- _WHAT TO PRODUCE_: Check every line of the material below for "flagsUnlocked". Give the number of lines that have it, and only that.

- _MATERIAL SUPPLIED_:
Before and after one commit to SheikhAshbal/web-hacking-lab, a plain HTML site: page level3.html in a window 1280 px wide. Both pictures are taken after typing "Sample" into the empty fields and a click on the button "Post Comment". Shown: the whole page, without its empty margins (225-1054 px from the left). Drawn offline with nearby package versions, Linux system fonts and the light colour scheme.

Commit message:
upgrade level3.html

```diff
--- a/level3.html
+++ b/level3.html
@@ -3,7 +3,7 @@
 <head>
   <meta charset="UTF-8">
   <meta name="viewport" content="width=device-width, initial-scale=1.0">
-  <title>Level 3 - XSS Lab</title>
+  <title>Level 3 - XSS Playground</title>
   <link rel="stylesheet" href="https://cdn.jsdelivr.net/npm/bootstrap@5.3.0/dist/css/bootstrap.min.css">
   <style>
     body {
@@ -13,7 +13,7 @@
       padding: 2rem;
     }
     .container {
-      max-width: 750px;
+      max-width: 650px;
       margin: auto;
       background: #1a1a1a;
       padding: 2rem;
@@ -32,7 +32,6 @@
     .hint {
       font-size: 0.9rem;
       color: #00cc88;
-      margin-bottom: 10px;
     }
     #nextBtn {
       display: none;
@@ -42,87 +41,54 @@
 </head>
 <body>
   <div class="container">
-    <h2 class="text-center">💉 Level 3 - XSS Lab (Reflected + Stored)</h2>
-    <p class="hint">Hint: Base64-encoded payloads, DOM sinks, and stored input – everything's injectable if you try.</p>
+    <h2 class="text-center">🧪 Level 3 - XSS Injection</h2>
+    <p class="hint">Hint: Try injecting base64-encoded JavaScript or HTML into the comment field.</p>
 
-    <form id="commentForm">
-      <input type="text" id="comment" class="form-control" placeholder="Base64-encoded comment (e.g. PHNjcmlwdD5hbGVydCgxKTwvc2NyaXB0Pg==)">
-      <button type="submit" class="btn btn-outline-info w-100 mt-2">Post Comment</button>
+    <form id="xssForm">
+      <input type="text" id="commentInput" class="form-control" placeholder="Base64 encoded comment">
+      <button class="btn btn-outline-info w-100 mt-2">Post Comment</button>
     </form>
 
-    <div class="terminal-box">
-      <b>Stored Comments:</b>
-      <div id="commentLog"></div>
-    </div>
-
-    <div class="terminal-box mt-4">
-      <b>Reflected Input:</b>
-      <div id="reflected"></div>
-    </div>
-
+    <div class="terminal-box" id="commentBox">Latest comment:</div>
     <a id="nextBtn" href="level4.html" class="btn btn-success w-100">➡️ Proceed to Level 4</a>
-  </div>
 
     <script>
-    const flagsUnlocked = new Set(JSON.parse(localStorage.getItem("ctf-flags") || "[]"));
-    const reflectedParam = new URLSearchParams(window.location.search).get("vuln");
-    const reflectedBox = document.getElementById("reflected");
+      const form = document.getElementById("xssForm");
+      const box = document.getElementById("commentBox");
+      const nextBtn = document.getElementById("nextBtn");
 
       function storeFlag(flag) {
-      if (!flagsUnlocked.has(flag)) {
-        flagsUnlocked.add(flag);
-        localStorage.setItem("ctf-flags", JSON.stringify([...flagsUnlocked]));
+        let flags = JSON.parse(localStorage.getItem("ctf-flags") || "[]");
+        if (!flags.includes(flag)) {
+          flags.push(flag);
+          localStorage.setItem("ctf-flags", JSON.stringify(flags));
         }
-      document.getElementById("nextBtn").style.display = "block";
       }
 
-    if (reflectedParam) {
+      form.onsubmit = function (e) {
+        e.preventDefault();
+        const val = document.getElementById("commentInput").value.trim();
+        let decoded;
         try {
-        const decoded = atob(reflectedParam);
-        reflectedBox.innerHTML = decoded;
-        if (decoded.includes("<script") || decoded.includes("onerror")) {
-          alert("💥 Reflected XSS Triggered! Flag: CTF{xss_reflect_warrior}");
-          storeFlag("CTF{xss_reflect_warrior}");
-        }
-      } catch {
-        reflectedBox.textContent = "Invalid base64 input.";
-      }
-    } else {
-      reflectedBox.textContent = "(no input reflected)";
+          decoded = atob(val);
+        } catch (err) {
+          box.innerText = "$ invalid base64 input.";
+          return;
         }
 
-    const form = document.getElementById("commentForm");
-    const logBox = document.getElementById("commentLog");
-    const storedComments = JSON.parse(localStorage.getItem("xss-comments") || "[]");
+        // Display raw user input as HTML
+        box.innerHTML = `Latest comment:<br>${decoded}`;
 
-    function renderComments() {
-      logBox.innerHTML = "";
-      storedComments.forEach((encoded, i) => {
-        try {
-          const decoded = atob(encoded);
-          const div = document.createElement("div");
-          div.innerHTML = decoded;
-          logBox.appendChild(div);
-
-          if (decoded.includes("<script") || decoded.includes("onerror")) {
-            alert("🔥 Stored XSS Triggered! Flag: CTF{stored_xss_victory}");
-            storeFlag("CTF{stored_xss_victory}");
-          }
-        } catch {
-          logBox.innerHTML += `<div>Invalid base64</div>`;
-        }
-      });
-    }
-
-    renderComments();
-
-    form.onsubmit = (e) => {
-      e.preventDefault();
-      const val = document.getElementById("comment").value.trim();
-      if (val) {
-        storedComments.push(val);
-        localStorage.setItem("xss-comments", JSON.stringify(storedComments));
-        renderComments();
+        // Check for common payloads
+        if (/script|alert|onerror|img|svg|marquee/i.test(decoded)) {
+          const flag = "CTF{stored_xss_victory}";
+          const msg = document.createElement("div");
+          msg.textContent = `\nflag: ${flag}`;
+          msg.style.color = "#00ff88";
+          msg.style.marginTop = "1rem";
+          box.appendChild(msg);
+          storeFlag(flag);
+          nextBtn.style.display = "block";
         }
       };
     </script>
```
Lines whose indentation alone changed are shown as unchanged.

- _ANSWER FOR THIS EXERCISE_: 4